Dozens are dead and even more injured after tornadoes tore through Joplin, Mo., and parts of the Midwest on Sunday. Experts say the Joplin tornado is already the deadliest since 1953, and could break into the top ten list of worst storms if the death toll continues to rise.
This destruction is the reason Texas Tech University’s Wind Science and Engineering Research Center (WISE) is developing new technologies and methods of warning and damage mitigation.
Texas Tech is the only university in the country to offer a Wind Science and Engineering doctorate program. This multidisciplinary degree encompasses several different types of study including atmospheric science, wind engineering, economics, statistics, leadership/ethics and wind power systems.
Through WISE, scientists and engineers have collected one of the country’s largest repositories of wind data and helped develop the Enhanced Fujita Scale, implemented in 2007 by the National Weather Service.

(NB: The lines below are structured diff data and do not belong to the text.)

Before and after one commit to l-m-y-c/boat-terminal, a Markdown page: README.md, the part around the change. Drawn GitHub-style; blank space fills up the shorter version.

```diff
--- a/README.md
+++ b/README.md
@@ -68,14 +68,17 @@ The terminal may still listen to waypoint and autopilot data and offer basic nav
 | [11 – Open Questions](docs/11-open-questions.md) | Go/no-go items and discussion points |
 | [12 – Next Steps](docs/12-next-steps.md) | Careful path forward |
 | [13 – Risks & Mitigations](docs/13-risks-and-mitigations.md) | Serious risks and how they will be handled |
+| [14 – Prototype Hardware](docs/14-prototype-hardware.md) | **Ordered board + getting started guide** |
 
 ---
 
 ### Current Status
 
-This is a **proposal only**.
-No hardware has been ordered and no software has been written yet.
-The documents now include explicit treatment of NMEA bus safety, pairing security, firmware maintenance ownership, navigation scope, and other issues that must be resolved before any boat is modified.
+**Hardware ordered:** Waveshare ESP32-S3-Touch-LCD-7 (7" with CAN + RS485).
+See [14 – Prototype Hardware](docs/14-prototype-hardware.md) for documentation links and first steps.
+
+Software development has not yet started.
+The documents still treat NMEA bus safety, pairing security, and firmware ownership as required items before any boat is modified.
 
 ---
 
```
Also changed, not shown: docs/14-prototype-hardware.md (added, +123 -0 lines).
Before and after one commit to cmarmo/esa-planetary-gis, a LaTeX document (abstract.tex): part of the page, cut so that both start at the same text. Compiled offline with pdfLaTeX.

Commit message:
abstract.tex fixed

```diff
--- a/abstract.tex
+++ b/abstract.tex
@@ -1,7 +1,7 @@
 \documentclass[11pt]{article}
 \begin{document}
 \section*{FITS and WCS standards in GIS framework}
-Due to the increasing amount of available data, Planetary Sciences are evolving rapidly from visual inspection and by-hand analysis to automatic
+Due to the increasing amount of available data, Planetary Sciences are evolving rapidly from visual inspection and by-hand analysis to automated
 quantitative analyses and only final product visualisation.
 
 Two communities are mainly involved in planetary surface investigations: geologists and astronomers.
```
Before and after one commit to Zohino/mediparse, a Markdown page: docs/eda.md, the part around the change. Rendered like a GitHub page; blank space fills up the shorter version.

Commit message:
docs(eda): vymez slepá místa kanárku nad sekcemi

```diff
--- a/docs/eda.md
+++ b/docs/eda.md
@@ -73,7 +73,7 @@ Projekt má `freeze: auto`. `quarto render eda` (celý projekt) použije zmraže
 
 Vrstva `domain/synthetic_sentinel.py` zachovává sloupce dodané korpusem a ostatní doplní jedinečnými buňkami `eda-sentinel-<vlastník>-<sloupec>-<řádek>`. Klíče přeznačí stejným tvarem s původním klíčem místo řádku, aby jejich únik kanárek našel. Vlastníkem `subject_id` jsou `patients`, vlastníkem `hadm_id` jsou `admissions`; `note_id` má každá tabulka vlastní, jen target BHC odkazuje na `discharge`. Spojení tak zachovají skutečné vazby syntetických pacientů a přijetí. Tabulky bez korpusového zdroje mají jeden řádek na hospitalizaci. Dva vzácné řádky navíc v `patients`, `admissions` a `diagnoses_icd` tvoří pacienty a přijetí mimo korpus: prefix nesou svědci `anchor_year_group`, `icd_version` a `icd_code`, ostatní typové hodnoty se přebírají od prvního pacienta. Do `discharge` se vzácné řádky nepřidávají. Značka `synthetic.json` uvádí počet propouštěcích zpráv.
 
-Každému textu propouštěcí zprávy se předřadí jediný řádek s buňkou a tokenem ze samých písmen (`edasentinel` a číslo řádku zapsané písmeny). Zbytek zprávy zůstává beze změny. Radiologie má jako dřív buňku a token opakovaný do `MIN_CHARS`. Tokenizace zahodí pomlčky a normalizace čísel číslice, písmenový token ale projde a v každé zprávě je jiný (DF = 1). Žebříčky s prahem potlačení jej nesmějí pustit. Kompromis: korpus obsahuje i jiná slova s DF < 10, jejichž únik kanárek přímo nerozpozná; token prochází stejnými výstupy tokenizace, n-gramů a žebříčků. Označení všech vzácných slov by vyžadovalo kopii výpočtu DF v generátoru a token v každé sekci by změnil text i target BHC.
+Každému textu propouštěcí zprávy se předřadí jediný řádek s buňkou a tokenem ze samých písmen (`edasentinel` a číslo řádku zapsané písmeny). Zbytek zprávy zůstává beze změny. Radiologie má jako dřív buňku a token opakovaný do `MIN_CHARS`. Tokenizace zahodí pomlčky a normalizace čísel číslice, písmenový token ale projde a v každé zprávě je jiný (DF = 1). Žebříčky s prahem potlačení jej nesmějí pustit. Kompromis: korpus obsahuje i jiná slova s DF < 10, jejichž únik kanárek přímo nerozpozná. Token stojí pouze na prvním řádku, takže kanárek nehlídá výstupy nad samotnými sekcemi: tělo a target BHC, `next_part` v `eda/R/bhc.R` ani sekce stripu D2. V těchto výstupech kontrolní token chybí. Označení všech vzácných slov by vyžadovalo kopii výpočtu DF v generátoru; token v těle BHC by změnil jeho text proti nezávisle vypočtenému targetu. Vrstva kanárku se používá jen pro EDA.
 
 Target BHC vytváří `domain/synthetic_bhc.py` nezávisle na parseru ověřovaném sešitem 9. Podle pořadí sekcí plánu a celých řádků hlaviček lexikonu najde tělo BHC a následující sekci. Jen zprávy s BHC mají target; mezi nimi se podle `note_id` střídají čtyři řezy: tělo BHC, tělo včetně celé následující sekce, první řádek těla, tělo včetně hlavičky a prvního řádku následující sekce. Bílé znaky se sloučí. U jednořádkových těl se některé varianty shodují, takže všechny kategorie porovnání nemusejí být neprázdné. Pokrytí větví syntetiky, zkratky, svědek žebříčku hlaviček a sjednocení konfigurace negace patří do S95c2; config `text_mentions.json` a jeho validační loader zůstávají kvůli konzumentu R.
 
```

Darryl James, professor in the Department of Mechanical Engineering and WISE associate, and his team spent more than a year and a half building a tornado simulator at Reese Center. The device, known as VorTECH, simulates tornadic winds in the mid-EF3 range or less, in an effort to understand how tornadoes do their damage. James can be reached at (806) 742-3563 or firstname.lastname@example.org. And watch VorTECH at work at http://www.youtube.com/watch?v=w_yLLAus75o.
Ernst Kiesling, professor of civil engineering and executive director of the National Storm Shelter Association, can speak on the construction and use of residential and community shelters. Kiesling has more than 35 years of experience in the field documenting storm damage, writing performance standards for safe rooms, and verifying compliance of safe rooms with those standards. He can be reached at (877) 700-6772 or email@example.com.
Daan Liang, assistant professor of construction engineering technology at Texas Tech, has studied with various probability models how the construction of buildings affects their vulnerability against severe windstorms. Recently, his research is focused on the advancement of remote sensing technology in documenting and assessing wind damages to residential structures. Liang can be reached at (806) 742-3538 or firstname.lastname@example.org.
Larry Tanner, research associate in civil engineering, has years of field experience studying tornado damage and debris. He can speak about Texas Tech’s wind cannon, which simulates debris thrown by some of the biggest tornados. He can be reached at (806) 543-4957 or email@example.com. For a demonstration of the tornado cannon, http://www.youtube.com/watch?v=RlvpCTjMOAo.